Start of Block

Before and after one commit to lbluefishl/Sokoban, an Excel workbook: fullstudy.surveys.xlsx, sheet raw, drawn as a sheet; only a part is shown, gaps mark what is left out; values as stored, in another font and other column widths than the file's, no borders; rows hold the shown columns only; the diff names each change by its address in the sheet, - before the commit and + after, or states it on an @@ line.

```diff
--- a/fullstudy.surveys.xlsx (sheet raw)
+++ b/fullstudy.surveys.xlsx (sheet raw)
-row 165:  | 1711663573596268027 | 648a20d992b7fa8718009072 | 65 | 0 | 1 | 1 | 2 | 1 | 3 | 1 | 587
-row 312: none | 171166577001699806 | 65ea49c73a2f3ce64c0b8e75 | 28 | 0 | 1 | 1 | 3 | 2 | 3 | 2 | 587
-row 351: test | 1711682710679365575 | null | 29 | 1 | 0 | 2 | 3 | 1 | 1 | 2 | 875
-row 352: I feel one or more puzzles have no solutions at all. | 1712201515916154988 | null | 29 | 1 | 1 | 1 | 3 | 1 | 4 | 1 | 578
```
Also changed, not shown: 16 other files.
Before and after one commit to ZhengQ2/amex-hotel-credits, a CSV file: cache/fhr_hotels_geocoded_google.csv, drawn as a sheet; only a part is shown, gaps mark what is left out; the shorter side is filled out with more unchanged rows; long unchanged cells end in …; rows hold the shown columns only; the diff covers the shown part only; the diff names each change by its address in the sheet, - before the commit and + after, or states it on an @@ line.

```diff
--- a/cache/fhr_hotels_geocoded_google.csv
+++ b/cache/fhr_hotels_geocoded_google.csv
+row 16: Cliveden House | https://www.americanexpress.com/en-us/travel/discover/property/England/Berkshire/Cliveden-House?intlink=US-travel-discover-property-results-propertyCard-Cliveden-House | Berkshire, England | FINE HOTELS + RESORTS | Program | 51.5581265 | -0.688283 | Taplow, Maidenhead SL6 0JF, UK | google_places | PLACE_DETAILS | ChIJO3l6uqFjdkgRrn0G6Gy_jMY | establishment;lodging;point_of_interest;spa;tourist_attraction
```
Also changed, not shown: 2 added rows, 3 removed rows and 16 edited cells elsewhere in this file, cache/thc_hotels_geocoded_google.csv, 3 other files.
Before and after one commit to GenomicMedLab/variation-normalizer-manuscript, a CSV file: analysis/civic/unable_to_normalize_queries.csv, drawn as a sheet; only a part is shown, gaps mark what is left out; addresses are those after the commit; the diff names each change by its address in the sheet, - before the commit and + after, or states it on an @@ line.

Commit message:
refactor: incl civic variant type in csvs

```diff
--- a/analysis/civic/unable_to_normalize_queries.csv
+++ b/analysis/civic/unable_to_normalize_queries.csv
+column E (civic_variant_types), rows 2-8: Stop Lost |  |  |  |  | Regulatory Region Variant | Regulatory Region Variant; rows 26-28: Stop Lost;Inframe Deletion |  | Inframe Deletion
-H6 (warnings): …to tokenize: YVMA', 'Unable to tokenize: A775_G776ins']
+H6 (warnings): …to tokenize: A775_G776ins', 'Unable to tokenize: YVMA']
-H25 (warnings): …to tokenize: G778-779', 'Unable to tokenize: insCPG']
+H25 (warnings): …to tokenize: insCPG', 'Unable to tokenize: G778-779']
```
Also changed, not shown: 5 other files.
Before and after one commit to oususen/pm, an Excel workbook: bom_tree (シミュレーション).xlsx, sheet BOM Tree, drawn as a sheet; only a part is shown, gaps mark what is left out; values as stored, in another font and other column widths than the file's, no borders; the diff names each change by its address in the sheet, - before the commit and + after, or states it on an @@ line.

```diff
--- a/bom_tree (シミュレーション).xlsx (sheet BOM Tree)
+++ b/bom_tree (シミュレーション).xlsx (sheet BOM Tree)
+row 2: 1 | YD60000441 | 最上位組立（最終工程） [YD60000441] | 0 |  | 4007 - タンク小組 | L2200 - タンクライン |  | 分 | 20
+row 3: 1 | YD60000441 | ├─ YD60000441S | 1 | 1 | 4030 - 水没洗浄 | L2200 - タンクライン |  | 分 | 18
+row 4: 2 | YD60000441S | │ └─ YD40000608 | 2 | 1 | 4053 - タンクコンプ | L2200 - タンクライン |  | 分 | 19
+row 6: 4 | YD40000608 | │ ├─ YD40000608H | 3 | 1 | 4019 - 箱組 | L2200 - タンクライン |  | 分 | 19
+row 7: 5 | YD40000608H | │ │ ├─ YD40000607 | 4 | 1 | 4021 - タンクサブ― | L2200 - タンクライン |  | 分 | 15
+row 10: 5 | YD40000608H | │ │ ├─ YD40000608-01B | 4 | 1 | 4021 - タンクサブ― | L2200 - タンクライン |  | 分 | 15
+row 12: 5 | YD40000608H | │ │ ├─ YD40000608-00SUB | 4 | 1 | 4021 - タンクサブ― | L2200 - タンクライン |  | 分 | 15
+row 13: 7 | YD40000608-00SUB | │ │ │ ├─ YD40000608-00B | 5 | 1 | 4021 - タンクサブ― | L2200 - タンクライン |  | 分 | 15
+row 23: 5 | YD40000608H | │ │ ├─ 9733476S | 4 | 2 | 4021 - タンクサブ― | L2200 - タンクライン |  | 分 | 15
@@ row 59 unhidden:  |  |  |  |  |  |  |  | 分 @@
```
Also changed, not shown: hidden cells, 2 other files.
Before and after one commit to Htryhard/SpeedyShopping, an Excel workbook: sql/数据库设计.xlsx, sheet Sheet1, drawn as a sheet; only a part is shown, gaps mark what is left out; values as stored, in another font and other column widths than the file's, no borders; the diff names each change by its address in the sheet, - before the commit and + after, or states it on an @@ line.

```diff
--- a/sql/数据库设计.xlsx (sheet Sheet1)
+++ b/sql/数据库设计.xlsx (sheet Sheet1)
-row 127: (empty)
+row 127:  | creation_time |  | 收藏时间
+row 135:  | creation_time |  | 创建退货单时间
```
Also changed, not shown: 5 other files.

End of Block

» **Problem statement**
Retype all of the material, keeping each line exact.

» **Result of the task**
Before and after one commit to lbluefishl/Sokoban, an Excel workbook: fullstudy.surveys.xlsx, sheet raw, drawn as a sheet; only a part is shown, gaps mark what is left out; values as stored, in another font and other column widths than the file's, no borders; rows hold the shown columns only; the diff names each change by its address in the sheet, - before the commit and + after, or states it on an @@ line.

```diff
--- a/fullstudy.surveys.xlsx (sheet raw)
+++ b/fullstudy.surveys.xlsx (sheet raw)
-row 165:  | 1711663573596268027 | 648a20d992b7fa8718009072 | 65 | 0 | 1 | 1 | 2 | 1 | 3 | 1 | 587
-row 312: none | 171166577001699806 | 65ea49c73a2f3ce64c0b8e75 | 28 | 0 | 1 | 1 | 3 | 2 | 3 | 2 | 587
-row 351: test | 1711682710679365575 | null | 29 | 1 | 0 | 2 | 3 | 1 | 1 | 2 | 875
-row 352: I feel one or more puzzles have no solutions at all. | 1712201515916154988 | null | 29 | 1 | 1 | 1 | 3 | 1 | 4 | 1 | 578
```
Also changed, not shown: 16 other files.
Before and after one commit to ZhengQ2/amex-hotel-credits, a CSV file: cache/fhr_hotels_geocoded_google.csv, drawn as a sheet; only a part is shown, gaps mark what is left out; the shorter side is filled out with more unchanged rows; long unchanged cells end in …; rows hold the shown columns only; the diff covers the shown part only; the diff names each change by its address in the sheet, - before the commit and + after, or states it on an @@ line.

```diff
--- a/cache/fhr_hotels_geocoded_google.csv
+++ b/cache/fhr_hotels_geocoded_google.csv
+row 16: Cliveden House | https://www.americanexpress.com/en-us/travel/discover/property/England/Berkshire/Cliveden-House?intlink=US-travel-discover-property-results-propertyCard-Cliveden-House | Berkshire, England | FINE HOTELS + RESORTS | Program | 51.5581265 | -0.688283 | Taplow, Maidenhead SL6 0JF, UK | google_places | PLACE_DETAILS | ChIJO3l6uqFjdkgRrn0G6Gy_jMY | establishment;lodging;point_of_interest;spa;tourist_attraction
```
Also changed, not shown: 2 added rows, 3 removed rows and 16 edited cells elsewhere in this file, cache/thc_hotels_geocoded_google.csv, 3 other files.
Before and after one commit to GenomicMedLab/variation-normalizer-manuscript, a CSV file: analysis/civic/unable_to_normalize_queries.csv, drawn as a sheet; only a part is shown, gaps mark what is left out; addresses are those after the commit; the diff names each change by its address in the sheet, - before the commit and + after, or states it on an @@ line.

Commit message:
refactor: incl civic variant type in csvs

```diff
--- a/analysis/civic/unable_to_normalize_queries.csv
+++ b/analysis/civic/unable_to_normalize_queries.csv
+column E (civic_variant_types), rows 2-8: Stop Lost |  |  |  |  | Regulatory Region Variant | Regulatory Region Variant; rows 26-28: Stop Lost;Inframe Deletion |  | Inframe Deletion
-H6 (warnings): …to tokenize: YVMA', 'Unable to tokenize: A775_G776ins']
+H6 (warnings): …to tokenize: A775_G776ins', 'Unable to tokenize: YVMA']
-H25 (warnings): …to tokenize: G778-779', 'Unable to tokenize: insCPG']
+H25 (warnings): …to tokenize: insCPG', 'Unable to tokenize: G778-779']
```
Also changed, not shown: 5 other files.
Before and after one commit to oususen/pm, an Excel workbook: bom_tree (シミュレーション).xlsx, sheet BOM Tree, drawn as a sheet; only a part is shown, gaps mark what is left out; values as stored, in another font and other column widths than the file's, no borders; the diff names each change by its address in the sheet, - before the commit and + after, or states it on an @@ line.

```diff
--- a/bom_tree (シミュレーション).xlsx (sheet BOM Tree)
+++ b/bom_tree (シミュレーション).xlsx (sheet BOM Tree)
+row 2: 1 | YD60000441 | 最上位組立（最終工程） [YD60000441] | 0 |  | 4007 - タンク小組 | L2200 - タンクライン |  | 分 | 20
+row 3: 1 | YD60000441 | ├─ YD60000441S | 1 | 1 | 4030 - 水没洗浄 | L2200 - タンクライン |  | 分 | 18
+row 4: 2 | YD60000441S | │ └─ YD40000608 | 2 | 1 | 4053 - タンクコンプ | L2200 - タンクライン |  | 分 | 19
+row 6: 4 | YD40000608 | │ ├─ YD40000608H | 3 | 1 | 4019 - 箱組 | L2200 - タンクライン |  | 分 | 19
+row 7: 5 | YD40000608H | │ │ ├─ YD40000607 | 4 | 1 | 4021 - タンクサブ― | L2200 - タンクライン |  | 分 | 15
+row 10: 5 | YD40000608H | │ │ ├─ YD40000608-01B | 4 | 1 | 4021 - タンクサブ― | L2200 - タンクライン |  | 分 | 15
+row 12: 5 | YD40000608H | │ │ ├─ YD40000608-00SUB | 4 | 1 | 4021 - タンクサブ― | L2200 - タンクライン |  | 分 | 15
+row 13: 7 | YD40000608-00SUB | │ │ │ ├─ YD40000608-00B | 5 | 1 | 4021 - タンクサブ― | L2200 - タンクライン |  | 分 | 15
+row 23: 5 | YD40000608H | │ │ ├─ 9733476S | 4 | 2 | 4021 - タンクサブ― | L2200 - タンクライン |  | 分 | 15
@@ row 59 unhidden:  |  |  |  |  |  |  |  | 分 @@
```
Also changed, not shown: hidden cells, 2 other files.
Before and after one commit to Htryhard/SpeedyShopping, an Excel workbook: sql/数据库设计.xlsx, sheet Sheet1, drawn as a sheet; only a part is shown, gaps mark what is left out; values as stored, in another font and other column widths than the file's, no borders; the diff names each change by its address in the sheet, - before the commit and + after, or states it on an @@ line.

```diff
--- a/sql/数据库设计.xlsx (sheet Sheet1)
+++ b/sql/数据库设计.xlsx (sheet Sheet1)
-row 127: (empty)
+row 127:  | creation_time |  | 收藏时间
+row 135:  | creation_time |  | 创建退货单时间
```
Also changed, not shown: 5 other files.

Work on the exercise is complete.